Had my usual sausage and eggs breakfast this morning and my blood sugar level exactly two hours later was 88. I've had my blood sugar under control on this high protein diet for many years - except when I do fall off. Holidays, birthdays, family gatherings are difficult to control so I generally don't even try. Yet I can quickly climb back on my diet and get right back with the program and control my blood sugar. I'll bet you that 98% of those who claim to be on the Paleo Diet fall off like I do, including yourself.
I have never ever had any medication during my years of Type II though I've tried many months of bitter melon, Essiac Tea and other alternative products which claim to control blood sugar levels but with no positive results for me.
Those on this diet "Dr. Bernstein's Diabetes Solution: The Complete Guide to Achieving Normal Blood Sugars" are achieving normal sugar levels and it is even higher protein than the false Paleo Diet. The Type I diabetic who wrote this book wasn't a doctor when he made his discovery, he was an engineer. So he too is practicing an alternative medical program as am I.
This is my personal experience, I hope can be useful to all with blood sugar difficulties.
I have succeeded in lowering my blood glucose daily by 2 to 4 mmol/l or (40 to 80) by this simple, natural and fun method.I measured it with a blood glucose instrument daily before and after.

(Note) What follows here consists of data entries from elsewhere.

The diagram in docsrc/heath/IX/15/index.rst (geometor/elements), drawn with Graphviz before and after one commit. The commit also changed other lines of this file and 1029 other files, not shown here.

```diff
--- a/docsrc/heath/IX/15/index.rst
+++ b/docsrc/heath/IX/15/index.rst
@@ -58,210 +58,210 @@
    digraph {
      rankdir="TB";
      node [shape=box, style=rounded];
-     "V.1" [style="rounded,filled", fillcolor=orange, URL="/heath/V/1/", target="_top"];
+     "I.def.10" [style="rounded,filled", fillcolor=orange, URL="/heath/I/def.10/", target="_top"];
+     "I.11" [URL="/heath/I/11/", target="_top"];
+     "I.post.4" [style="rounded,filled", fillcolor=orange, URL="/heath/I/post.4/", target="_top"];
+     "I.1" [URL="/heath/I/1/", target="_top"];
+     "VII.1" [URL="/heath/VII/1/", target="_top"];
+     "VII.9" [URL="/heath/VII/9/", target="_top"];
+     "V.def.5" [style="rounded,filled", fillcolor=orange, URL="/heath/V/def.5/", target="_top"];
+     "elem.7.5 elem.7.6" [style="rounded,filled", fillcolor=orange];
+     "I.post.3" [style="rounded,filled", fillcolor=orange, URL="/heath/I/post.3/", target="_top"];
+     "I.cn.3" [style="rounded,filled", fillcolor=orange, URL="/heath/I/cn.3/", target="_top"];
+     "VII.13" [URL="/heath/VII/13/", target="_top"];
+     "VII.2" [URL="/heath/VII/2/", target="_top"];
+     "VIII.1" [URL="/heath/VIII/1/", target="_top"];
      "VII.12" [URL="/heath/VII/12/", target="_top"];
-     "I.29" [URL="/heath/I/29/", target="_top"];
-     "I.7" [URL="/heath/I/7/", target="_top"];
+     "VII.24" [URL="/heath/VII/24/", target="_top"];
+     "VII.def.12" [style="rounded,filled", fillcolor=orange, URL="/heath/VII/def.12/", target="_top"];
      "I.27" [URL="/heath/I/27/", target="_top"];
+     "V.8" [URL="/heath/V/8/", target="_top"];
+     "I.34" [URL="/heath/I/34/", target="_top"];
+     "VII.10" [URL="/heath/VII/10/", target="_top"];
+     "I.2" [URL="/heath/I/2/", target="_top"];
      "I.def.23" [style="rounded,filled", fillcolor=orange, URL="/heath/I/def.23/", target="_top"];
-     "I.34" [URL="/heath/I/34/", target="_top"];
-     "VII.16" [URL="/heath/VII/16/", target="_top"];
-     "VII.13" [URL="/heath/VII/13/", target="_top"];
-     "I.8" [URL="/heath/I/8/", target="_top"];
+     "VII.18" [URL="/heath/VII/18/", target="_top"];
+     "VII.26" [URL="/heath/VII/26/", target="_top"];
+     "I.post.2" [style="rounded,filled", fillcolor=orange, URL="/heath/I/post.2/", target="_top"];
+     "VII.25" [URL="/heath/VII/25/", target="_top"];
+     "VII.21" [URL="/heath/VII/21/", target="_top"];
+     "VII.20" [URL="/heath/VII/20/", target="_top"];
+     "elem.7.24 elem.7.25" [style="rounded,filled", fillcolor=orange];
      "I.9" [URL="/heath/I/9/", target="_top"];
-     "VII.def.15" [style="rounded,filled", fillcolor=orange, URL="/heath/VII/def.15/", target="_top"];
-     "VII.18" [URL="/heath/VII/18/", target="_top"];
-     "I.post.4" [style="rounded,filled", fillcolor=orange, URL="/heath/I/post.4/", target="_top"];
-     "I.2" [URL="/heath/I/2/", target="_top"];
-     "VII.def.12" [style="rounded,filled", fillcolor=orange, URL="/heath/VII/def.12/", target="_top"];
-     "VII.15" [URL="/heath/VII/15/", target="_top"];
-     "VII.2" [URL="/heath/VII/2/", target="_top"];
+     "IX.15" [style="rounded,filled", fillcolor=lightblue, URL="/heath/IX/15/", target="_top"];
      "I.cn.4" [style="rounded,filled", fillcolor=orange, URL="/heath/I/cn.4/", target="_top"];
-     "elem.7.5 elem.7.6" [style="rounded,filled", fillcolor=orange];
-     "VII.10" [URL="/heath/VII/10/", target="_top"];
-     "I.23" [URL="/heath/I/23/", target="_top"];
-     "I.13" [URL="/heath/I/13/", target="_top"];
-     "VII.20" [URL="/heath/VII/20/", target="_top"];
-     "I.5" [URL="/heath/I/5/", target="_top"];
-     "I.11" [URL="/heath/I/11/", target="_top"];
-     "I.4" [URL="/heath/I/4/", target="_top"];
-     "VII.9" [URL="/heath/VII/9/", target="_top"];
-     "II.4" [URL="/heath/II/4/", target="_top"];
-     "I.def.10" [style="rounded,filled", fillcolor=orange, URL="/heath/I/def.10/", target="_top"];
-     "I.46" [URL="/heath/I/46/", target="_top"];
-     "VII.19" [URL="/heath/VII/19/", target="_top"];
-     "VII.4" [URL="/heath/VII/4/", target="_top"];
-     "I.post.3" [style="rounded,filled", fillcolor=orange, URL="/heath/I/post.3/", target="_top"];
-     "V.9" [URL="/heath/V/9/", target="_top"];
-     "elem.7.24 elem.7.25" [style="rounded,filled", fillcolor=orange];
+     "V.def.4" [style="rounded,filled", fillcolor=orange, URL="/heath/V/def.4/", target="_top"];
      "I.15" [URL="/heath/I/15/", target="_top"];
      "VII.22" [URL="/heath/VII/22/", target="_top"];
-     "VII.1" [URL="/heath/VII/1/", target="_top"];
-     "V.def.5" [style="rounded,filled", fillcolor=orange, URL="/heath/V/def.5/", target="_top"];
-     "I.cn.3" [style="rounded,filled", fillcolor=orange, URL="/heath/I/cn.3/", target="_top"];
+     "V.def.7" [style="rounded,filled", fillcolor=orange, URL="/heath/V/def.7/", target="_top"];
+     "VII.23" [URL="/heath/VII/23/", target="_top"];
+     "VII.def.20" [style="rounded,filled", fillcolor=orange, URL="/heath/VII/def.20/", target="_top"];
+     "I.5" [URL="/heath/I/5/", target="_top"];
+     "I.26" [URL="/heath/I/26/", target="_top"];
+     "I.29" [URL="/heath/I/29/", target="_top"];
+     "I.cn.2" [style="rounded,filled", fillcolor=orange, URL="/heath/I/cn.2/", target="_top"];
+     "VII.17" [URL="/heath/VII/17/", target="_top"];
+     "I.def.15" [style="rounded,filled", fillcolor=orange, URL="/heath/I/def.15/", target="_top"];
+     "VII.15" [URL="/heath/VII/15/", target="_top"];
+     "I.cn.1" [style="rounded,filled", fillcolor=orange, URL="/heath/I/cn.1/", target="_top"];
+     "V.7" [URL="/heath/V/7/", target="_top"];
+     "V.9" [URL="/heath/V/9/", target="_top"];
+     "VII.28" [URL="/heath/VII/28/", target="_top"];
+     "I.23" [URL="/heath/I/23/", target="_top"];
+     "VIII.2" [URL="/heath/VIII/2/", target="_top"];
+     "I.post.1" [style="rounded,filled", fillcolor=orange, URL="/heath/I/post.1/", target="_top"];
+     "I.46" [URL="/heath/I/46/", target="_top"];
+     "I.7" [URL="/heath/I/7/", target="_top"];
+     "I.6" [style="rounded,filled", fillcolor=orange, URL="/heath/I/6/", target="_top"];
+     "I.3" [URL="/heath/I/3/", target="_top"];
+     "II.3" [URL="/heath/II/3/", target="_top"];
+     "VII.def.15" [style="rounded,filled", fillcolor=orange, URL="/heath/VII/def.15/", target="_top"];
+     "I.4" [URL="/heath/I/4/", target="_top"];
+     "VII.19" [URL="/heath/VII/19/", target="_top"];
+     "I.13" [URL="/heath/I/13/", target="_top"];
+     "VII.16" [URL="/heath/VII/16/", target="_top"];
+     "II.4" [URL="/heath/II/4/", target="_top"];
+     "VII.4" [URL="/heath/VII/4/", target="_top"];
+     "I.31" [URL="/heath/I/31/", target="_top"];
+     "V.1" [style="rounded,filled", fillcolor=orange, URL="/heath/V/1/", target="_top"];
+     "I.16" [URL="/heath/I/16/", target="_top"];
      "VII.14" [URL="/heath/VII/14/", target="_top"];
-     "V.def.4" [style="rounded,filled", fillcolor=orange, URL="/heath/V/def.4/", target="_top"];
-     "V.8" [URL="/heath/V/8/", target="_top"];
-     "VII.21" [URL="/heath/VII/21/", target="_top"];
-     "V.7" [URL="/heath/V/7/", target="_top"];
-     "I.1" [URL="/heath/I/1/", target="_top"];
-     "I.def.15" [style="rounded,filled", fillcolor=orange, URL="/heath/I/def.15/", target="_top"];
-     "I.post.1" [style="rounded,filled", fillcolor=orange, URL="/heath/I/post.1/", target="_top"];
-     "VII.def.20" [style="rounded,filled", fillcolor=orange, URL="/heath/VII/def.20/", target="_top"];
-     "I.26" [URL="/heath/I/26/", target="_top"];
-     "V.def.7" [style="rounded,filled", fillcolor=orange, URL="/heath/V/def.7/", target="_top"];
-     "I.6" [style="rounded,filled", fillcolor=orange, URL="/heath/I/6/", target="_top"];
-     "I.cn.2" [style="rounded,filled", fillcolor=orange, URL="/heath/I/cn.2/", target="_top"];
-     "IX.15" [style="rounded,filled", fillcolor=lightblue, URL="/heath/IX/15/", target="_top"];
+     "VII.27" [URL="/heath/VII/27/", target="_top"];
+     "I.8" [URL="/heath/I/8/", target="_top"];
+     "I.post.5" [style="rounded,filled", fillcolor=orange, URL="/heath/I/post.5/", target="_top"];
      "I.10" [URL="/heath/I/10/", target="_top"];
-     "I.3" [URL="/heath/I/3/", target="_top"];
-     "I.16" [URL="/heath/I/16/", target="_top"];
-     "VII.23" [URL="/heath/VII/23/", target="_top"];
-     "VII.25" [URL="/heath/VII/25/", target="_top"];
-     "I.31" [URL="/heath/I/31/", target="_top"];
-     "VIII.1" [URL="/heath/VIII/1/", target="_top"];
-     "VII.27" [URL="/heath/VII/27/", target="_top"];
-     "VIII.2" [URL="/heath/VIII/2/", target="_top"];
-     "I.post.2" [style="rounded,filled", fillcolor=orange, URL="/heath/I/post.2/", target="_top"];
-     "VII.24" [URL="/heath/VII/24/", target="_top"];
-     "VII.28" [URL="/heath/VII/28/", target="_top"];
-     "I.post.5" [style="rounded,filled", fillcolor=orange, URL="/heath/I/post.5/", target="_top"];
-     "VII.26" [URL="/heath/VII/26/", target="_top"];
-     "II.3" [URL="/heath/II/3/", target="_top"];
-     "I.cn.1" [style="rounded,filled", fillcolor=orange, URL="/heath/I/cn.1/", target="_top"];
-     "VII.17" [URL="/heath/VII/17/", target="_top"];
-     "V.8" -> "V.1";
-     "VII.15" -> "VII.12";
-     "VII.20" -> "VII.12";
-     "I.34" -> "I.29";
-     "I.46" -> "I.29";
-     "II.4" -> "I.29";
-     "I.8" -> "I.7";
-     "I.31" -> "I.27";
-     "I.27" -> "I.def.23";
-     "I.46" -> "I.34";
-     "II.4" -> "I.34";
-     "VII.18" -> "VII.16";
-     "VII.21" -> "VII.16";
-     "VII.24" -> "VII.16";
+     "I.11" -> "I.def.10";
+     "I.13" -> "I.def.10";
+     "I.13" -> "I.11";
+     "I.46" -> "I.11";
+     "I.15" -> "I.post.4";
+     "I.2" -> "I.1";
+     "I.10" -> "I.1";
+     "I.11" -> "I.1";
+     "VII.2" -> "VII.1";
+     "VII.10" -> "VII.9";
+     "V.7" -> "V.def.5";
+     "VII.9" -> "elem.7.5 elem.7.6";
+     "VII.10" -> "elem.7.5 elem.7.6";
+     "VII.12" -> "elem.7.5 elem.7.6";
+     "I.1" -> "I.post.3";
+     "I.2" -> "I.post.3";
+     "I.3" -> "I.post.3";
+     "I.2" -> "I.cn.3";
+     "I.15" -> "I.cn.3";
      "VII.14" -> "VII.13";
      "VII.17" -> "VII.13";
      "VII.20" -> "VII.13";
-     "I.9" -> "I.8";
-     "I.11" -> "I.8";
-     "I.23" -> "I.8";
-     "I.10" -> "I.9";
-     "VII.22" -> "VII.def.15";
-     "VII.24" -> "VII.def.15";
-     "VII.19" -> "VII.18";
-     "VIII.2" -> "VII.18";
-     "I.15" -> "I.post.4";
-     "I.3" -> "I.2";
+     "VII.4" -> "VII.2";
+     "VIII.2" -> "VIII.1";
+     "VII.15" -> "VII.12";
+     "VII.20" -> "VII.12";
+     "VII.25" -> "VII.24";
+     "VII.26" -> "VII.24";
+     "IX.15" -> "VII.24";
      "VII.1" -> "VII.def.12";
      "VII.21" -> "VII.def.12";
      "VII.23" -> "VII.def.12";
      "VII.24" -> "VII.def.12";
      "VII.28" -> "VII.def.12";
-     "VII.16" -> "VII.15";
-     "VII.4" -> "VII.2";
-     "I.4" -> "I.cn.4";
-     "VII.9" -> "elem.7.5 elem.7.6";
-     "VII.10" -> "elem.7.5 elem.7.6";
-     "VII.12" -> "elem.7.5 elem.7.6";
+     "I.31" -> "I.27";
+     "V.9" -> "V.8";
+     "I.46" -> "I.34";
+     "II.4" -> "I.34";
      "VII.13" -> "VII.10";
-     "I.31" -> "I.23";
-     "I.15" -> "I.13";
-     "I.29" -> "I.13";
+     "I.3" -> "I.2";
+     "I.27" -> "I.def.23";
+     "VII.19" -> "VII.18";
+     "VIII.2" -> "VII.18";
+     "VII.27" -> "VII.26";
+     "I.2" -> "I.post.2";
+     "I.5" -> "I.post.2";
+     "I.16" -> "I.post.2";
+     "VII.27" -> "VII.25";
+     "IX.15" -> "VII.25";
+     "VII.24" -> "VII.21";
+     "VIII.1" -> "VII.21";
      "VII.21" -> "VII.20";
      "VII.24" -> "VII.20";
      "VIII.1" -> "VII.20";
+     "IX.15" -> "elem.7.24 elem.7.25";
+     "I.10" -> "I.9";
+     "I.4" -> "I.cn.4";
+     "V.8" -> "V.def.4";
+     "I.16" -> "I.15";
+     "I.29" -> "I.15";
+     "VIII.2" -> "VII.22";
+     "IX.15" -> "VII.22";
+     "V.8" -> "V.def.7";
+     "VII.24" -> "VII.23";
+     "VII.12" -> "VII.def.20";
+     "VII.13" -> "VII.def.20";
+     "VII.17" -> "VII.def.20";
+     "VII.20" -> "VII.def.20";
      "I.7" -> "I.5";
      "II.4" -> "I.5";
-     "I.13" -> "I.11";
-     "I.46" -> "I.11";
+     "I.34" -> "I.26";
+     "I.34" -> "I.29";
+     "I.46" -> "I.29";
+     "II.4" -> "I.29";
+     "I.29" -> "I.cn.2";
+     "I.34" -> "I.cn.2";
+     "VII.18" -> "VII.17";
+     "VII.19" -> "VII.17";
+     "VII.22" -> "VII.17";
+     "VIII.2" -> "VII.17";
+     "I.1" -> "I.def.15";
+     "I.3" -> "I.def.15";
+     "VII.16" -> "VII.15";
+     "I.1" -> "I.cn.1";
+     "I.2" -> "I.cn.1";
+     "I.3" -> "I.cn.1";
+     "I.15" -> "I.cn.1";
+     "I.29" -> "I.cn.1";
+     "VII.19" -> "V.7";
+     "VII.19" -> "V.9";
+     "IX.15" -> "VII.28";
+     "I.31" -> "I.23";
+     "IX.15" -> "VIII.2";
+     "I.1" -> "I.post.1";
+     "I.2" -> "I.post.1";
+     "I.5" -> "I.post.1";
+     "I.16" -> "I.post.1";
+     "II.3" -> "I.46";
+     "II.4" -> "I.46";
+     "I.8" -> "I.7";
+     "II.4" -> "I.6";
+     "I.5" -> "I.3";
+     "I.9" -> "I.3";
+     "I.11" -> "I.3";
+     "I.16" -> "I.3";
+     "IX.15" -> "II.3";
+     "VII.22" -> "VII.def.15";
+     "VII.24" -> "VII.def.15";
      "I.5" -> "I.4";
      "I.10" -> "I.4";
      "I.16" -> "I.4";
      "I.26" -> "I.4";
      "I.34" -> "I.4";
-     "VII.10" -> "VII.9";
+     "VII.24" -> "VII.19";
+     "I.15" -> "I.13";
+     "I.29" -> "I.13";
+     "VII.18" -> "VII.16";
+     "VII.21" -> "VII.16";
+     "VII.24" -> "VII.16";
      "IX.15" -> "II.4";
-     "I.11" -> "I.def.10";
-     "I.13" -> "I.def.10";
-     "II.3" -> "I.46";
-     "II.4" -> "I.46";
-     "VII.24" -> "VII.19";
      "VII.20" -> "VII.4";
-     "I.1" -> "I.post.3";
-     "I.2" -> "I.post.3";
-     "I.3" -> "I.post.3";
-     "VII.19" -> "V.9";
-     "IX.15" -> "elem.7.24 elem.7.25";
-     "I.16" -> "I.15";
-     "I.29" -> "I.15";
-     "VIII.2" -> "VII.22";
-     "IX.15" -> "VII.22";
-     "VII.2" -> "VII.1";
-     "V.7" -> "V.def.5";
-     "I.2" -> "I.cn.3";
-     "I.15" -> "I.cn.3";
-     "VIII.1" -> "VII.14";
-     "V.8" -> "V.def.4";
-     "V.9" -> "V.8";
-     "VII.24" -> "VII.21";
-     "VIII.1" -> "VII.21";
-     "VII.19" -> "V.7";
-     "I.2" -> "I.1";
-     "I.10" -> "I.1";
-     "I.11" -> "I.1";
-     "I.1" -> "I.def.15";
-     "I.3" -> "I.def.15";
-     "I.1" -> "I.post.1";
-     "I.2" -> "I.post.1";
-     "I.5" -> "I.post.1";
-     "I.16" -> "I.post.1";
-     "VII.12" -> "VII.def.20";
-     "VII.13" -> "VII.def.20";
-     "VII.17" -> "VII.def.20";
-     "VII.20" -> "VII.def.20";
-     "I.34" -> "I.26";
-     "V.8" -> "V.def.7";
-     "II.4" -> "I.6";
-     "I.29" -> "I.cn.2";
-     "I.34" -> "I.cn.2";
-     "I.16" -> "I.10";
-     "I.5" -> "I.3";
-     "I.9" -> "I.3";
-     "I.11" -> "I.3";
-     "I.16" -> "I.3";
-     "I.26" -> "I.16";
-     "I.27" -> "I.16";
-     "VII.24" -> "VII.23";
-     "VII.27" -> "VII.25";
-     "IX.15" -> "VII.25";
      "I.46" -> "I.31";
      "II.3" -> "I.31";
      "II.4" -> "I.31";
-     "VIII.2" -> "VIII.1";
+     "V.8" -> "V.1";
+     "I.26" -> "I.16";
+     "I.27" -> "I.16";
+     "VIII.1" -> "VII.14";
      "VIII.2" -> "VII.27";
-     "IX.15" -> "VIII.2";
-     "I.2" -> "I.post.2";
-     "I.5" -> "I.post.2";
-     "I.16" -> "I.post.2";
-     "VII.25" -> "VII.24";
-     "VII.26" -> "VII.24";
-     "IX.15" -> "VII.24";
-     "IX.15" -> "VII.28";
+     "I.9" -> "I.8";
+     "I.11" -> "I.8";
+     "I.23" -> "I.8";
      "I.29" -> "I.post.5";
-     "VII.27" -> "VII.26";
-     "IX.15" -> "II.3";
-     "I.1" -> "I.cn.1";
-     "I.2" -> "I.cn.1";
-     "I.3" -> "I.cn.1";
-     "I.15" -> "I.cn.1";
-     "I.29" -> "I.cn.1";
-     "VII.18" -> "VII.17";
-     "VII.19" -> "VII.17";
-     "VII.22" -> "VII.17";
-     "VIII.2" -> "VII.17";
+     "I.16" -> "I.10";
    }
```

The very simple method is to swim or just dip in a cool pool for an hour every evening. The water will absorb your body heat at 20x the rate of the air at the same temperature. Your body will burn up blood glucose to replace the heat lost.
The colder the water emperature, and the more rigorus the swim, and the longer time it takes will determine the amount of blood glucose you can reduce.
Best to be done before bed time, a nights sleep with normal blood glucose is a dream come true for diabetics.